Updated: Jan 29
On Saturday, Nov. 7, Kamala Harris became the nation's first female, Black, and South Asian American Vice President-elect. In her first public statement, after officially solidifying her win in Pennsylvania, Kamala tweeted: "This election is about so much more than @JoeBiden or me. It’s about the soul of America and our willingness to fight for it. We have a lot of work ahead of us. Let’s get started.”
It has been long overdue, but finally the United States has more representation now than ever, with the first female Vice President. Kamala Harris's multicultural roots and her experiences as a mixed woman of two immigrant parents will offer the Biden Administration a whole new-found perspective and provide much-needed diversity in the White House. Considering everything that people of color have endured throughout COVID-19-- worsening inequalities nationwide, the uprising of The Black Lives Matter Movement criticized, and mostly used as a trend-- people of color need to have a voice now more than ever and now they will.
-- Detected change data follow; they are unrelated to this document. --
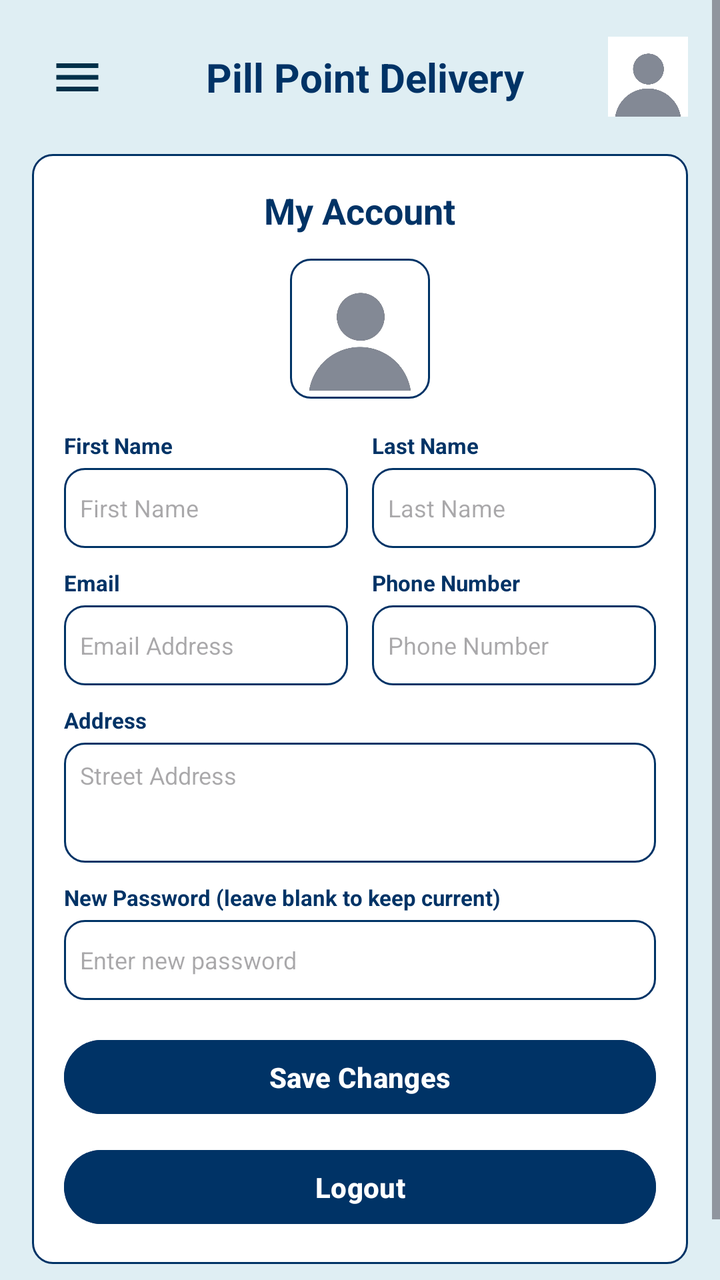
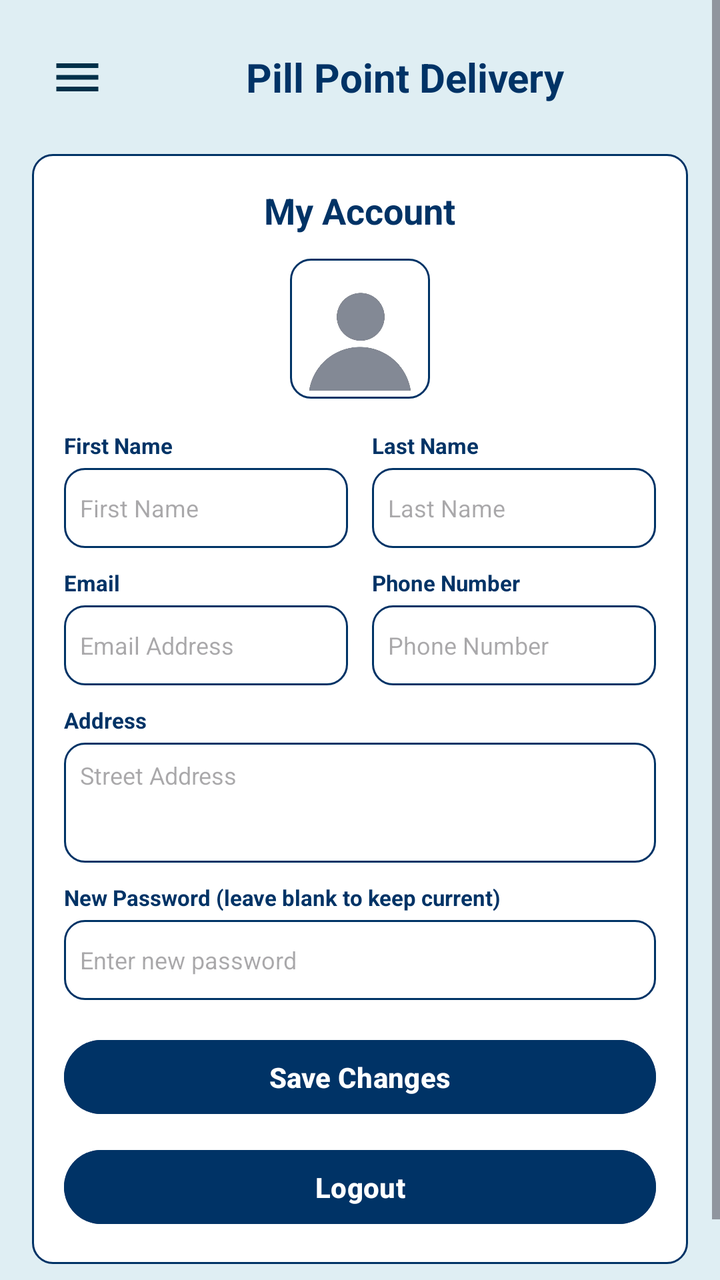

An Android layout rendered at two revisions. The XML below is the earlier revision; the diff shows what the commit changed to produce the second picture.
<!-- AndroidManifest.xml: application theme Theme.Pillpoint -->
<!-- res/layout/activity_my_account.xml -->
<?xml version="1.0" encoding="utf-8"?>
<androidx.drawerlayout.widget.DrawerLayout
    xmlns:android="http://schemas.android.com/apk/res/android"
    xmlns:app="http://schemas.android.com/apk/res-auto"
    xmlns:tools="http://schemas.android.com/tools"
    android:id="@+id/drawerLayout"
    android:layout_width="match_parent"
    android:layout_height="match_parent"
    tools:context=".MyAccount">

    <ScrollView
        android:layout_width="match_parent"
        android:layout_height="match_parent"
        android:background="#DFEEF3">

    <LinearLayout
        android:layout_width="match_parent"
        android:layout_height="wrap_content"
        android:orientation="vertical"
        android:padding="16dp">

        
        <LinearLayout
            android:layout_width="match_parent"
            android:layout_height="wrap_content"
            android:gravity="center_vertical"
            android:orientation="horizontal"
            android:layout_marginBottom="16dp">

            <ImageButton
                android:id="@+id/btnMenu"
                android:layout_width="45dp"
                android:layout_height="45dp"
                android:background="?attr/selectableItemBackgroundBorderless"
                android:contentDescription="Menu"
                android:src="@drawable/ic_menu" />

            <TextView
                android:layout_width="0dp"
                android:layout_height="wrap_content"
                android:layout_weight="1"
                android:gravity="center"
                android:text="Pill Point Delivery"
                android:textColor="@color/dark_blue"
                android:textSize="20sp"
                android:textStyle="bold" />

            <ImageView
                android:id="@+id/ivProfile"
                android:layout_width="40dp"
                android:layout_height="40dp"
                android:contentDescription="Profile"
                android:src="@drawable/photo" />
        </LinearLayout>

        
        <LinearLayout
            android:layout_width="match_parent"
            android:layout_height="wrap_content"
            android:background="@drawable/edit_text_background"
            android:orientation="vertical"
            android:padding="16dp"
            android:layout_marginBottom="24dp"
            android:gravity="center_horizontal">

            <TextView
                android:layout_width="wrap_content"
                android:layout_height="wrap_content"
                android:text="My Account"
                android:textColor="@color/dark_blue"
                android:textSize="18sp"
                android:textStyle="bold"
                android:layout_marginBottom="12dp" />

            
            <ImageView
                android:layout_width="70dp"
                android:layout_height="70dp"
                android:src="@drawable/photo"
                android:background="@drawable/edit_text_background"
                android:padding="4dp"
                android:layout_marginBottom="16dp"
                android:contentDescription="Profile Avatar" />

            
            <LinearLayout
                android:layout_width="match_parent"
                android:layout_height="wrap_content"
                android:orientation="horizontal"
                android:weightSum="2"
                android:layout_marginBottom="10dp">

                <LinearLayout
                    android:layout_width="0dp"
                    android:layout_height="wrap_content"
                    android:layout_weight="1"
                    android:orientation="vertical"
                    android:layout_marginEnd="6dp">
                    <TextView
                        android:text="First Name"
                        android:textColor="@color/dark_blue"
                        android:textSize="11sp"
                        android:textStyle="bold"
                        android:layout_width="wrap_content"
                        android:layout_height="wrap_content"
                        android:layout_marginBottom="4dp"/>
                    <EditText
                        android:id="@+id/etFirstName"
                        android:layout_width="match_parent"
                        android:layout_height="40dp"
                        android:background="@drawable/edit_text_background"
                        android:hint="First Name"
                        android:padding="8dp"
                        android:textSize="12sp"
                        android:inputType="textPersonName"/>
                </LinearLayout>

                <LinearLayout
                    android:layout_width="0dp"
                    android:layout_height="wrap_content"
                    android:layout_weight="1"
                    android:orientation="vertical"
                    android:layout_marginStart="6dp">
                    <TextView
                        android:text="Last Name"
                        android:textColor="@color/dark_blue"
                        android:textSize="11sp"
                        android:textStyle="bold"
                        android:layout_width="wrap_content"
                        android:layout_height="wrap_content"
                        android:layout_marginBottom="4dp"/>
                    <EditText
                        android:id="@+id/etLastName"
                        android:layout_width="match_parent"
                        android:layout_height="40dp"
                        android:background="@drawable/edit_text_background"
                        android:hint="Last Name"
                        android:padding="8dp"
                        android:textSize="12sp"
                        android:inputType="textPersonName"/>
                </LinearLayout>
            </LinearLayout>

            
            <LinearLayout
                android:layout_width="match_parent"
                android:layout_height="wrap_content"
                android:orientation="horizontal"
                android:weightSum="2"
                android:layout_marginBottom="10dp"
                android:gravity="start">

                <LinearLayout
                    android:layout_width="0dp"
                    android:layout_height="wrap_content"
                    android:layout_weight="1"
                    android:orientation="vertical"
                    android:layout_marginEnd="6dp">
                    <TextView
                        android:text="Email"
                        android:textColor="@color/dark_blue"
                        android:textSize="11sp"
                        android:textStyle="bold"
                        android:layout_width="wrap_content"
                        android:layout_height="wrap_content"
                        android:layout_marginBottom="4dp"/>
                    <EditText
                        android:id="@+id/etEmail"
                        android:layout_width="match_parent"
                        android:layout_height="40dp"
                        android:background="@drawable/edit_text_background"
                        android:hint="Email Address"
                        android:padding="8dp"
                        android:textSize="12sp"
                        android:inputType="textEmailAddress"/>
                </LinearLayout>

                <LinearLayout
                    android:layout_width="0dp"
                    android:layout_height="wrap_content"
                    android:layout_weight="1"
                    android:orientation="vertical"
                    android:layout_marginStart="6dp">
                    <TextView
                        android:text="Phone Number"
                        android:textColor="@color/dark_blue"
                        android:textSize="11sp"
                        android:textStyle="bold"
                        android:layout_width="wrap_content"
                        android:layout_height="wrap_content"
                        android:layout_marginBottom="4dp"/>
                    <EditText
                        android:id="@+id/etPhone"
                        android:layout_width="match_parent"
                        android:layout_height="40dp"
                        android:background="@drawable/edit_text_background"
                        android:hint="Phone Number"
                        android:padding="8dp"
                        android:textSize="12sp"
                        android:inputType="phone"/>
                </LinearLayout>
            </LinearLayout>

            
            <LinearLayout
                android:layout_width="match_parent"
                android:layout_height="wrap_content"
                android:orientation="vertical"
                android:layout_marginBottom="10dp"
                android:gravity="start">
                <TextView
                    android:text="Address"
                    android:textColor="@color/dark_blue"
                    android:textSize="11sp"
                    android:textStyle="bold"
                    android:layout_width="wrap_content"
                    android:layout_height="wrap_content"
                    android:layout_marginBottom="4dp"/>
                <EditText
                    android:id="@+id/etAddress"
                    android:layout_width="match_parent"
                    android:layout_height="60dp"
                    android:background="@drawable/edit_text_background"
                    android:hint="Street Address"
                    android:padding="8dp"
                    android:textSize="12sp"
                    android:gravity="top"
                    android:inputType="textPostalAddress"/>
            </LinearLayout>

            
            <LinearLayout
                android:layout_width="match_parent"
                android:layout_height="wrap_content"
                android:orientation="vertical"
                android:layout_marginBottom="16dp"
                android:gravity="start">
                <TextView
                    android:text="New Password (leave blank to keep current)"
                    android:textColor="@color/dark_blue"
                    android:textSize="11sp"
                    android:textStyle="bold"
                    android:layout_width="wrap_content"
                    android:layout_height="wrap_content"
                    android:layout_marginBottom="4dp"/>
                <EditText
                    android:id="@+id/etPassword"
                    android:layout_width="match_parent"
                    android:layout_height="40dp"
                    android:background="@drawable/edit_text_background"
                    android:hint="Enter new password"
                    android:padding="8dp"
                    android:textSize="12sp"
                    android:inputType="textPassword"/>
            </LinearLayout>

            
            <Button
                android:id="@+id/btnSaveAccount"
                android:layout_width="match_parent"
                android:layout_height="45dp"
                android:backgroundTint="@color/dark_blue"
                android:text="Save Changes"
                android:textAllCaps="false"
                android:textColor="@android:color/white"
                android:textStyle="bold"
                android:layout_marginBottom="10dp"/>

            
            <Button
                android:id="@+id/btnAccountLogout"
                android:layout_width="match_parent"
                android:layout_height="45dp"
                android:backgroundTint="@color/dark_blue"
                android:text="Logout"
                android:textAllCaps="false"
                android:textColor="@android:color/white"
                android:textStyle="bold"/>

        </LinearLayout>

    </LinearLayout>

</ScrollView>

    <com.google.android.material.navigation.NavigationView
        android:id="@+id/navView"
        android:layout_width="300dp"
        android:layout_height="match_parent"
        android:layout_gravity="start"
        android:background="@android:color/white"
        app:headerLayout="@layout/nav_header"
        app:menu="@menu/nav_menu" />

</androidx.drawerlayout.widget.DrawerLayout>
<!-- res/layout/nav_header.xml (included above) -->
<?xml version="1.0" encoding="utf-8"?>
<LinearLayout
    xmlns:android="http://schemas.android.com/apk/res/android"
    android:layout_width="match_parent"
    android:layout_height="180dp"
    android:orientation="vertical"
    android:gravity="center"
    android:background="#0D6EFD"
    android:padding="16dp">

    <ImageView
        android:id="@+id/imgProfile"
        android:layout_width="80dp"
        android:layout_height="80dp"
        android:src="@drawable/photo"
        android:background="@android:color/white"
        android:padding="5dp"
        android:contentDescription="Profile"/>

    <TextView
        android:id="@+id/txtUserName"
        android:layout_width="wrap_content"
        android:layout_height="wrap_content"
        android:text="Welcome"
        android:textColor="#FFFFFF"
        android:textStyle="bold"
        android:textSize="20sp"
        android:layout_marginTop="10dp"/>

    <TextView
        android:id="@+id/txtEmail"
        android:layout_width="wrap_content"
        android:layout_height="wrap_content"
        android:text="user@email.com"
        android:textColor="#FFFFFF"
        android:textSize="14sp"/>

</LinearLayout>
<!-- resources referenced by this layout -->
<resources>
  <color name="dark_blue">#003366</color>
  <!-- drawable edit_text_background (drawable) -->
  <?xml version="1.0" encoding="utf-8"?>
  <shape xmlns:android="http://schemas.android.com/apk/res/android">
  
      <solid android:color="#FFFFFF"/>
  
      <stroke
          android:width="1dp"
          android:color="@color/dark_blue"/>
  
      <corners android:radius="10dp"/>
  
      <padding
          android:left="10dp"
          android:right="10dp"
          android:top="10dp"
          android:bottom="10dp"/>
  
  
  </shape>
  <!-- drawable ic_menu (drawable) -->
  <?xml version="1.0" encoding="utf-8"?>
  <vector xmlns:android="http://schemas.android.com/apk/res/android"
      android:width="28dp"
      android:height="28dp"
      android:viewportWidth="24"
      android:viewportHeight="24">
      <path android:fillColor="#003049" android:pathData="M3,6h18v2H3zM3,11h18v2H3zM3,16h18v2H3z"/>
  </vector>
  <!-- drawable photo: jpeg bitmap (drawable, 8365 bytes) -->
  <style name="Theme.Pillpoint" parent="Base.Theme.Pillpoint" />
  <style name="Base.Theme.Pillpoint" parent="Theme.Material3.DayNight.NoActionBar">
          
  
          
  
          <item name="colorPrimary">@color/blue</item>
          <item name="colorOnPrimary">@color/white</item>
  
          <item name="colorSecondary">@color/red</item>
          <item name="colorOnSecondary">@color/white</item>
  
          <item name="android:statusBarColor">@color/dark_blue</item>
          <item name="android:navigationBarColor">@color/blue</item>
      </style>
  <color name="blue">#0D6EFD</color>
  <color name="white">#FFFFFFFF</color>
  <color name="red">#FF0000</color>
</resources>

<!-- the commit's change to res/layout/activity_my_account.xml (unified diff, before → after) -->
@@ -45,12 +45,6 @@
                 android:textSize="20sp"
                 android:textStyle="bold" />
 
-            <ImageView
-                android:id="@+id/ivProfile"
-                android:layout_width="40dp"
-                android:layout_height="40dp"
-                android:contentDescription="Profile"
-                android:src="@drawable/photo" />
         </LinearLayout>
For women nationwide— all of whom are currently fighting for the rights to their bodies and are disproportionately affected by the pandemic—the new vice presidency is a major victory. For centuries, women have worked unbelievably hard, becoming the backbone of this country. With that, women have always been overlooked and taken for granted, but now they are finally able to receive the recognition and representation that’s deserved.
In her victory speech, Kamala Harris praised Joe Biden for having the “audacity to break one of the most substantial barriers that exists in our country and select a woman as his Vice President.” “While I may be the first woman in this office, I will not be the last,” Vice President Kamala Harris said. In her role as Vice President, Kamala will be a walking reminder of the American Dream, empowering and proving that girls and women of color can truly achieve their goals.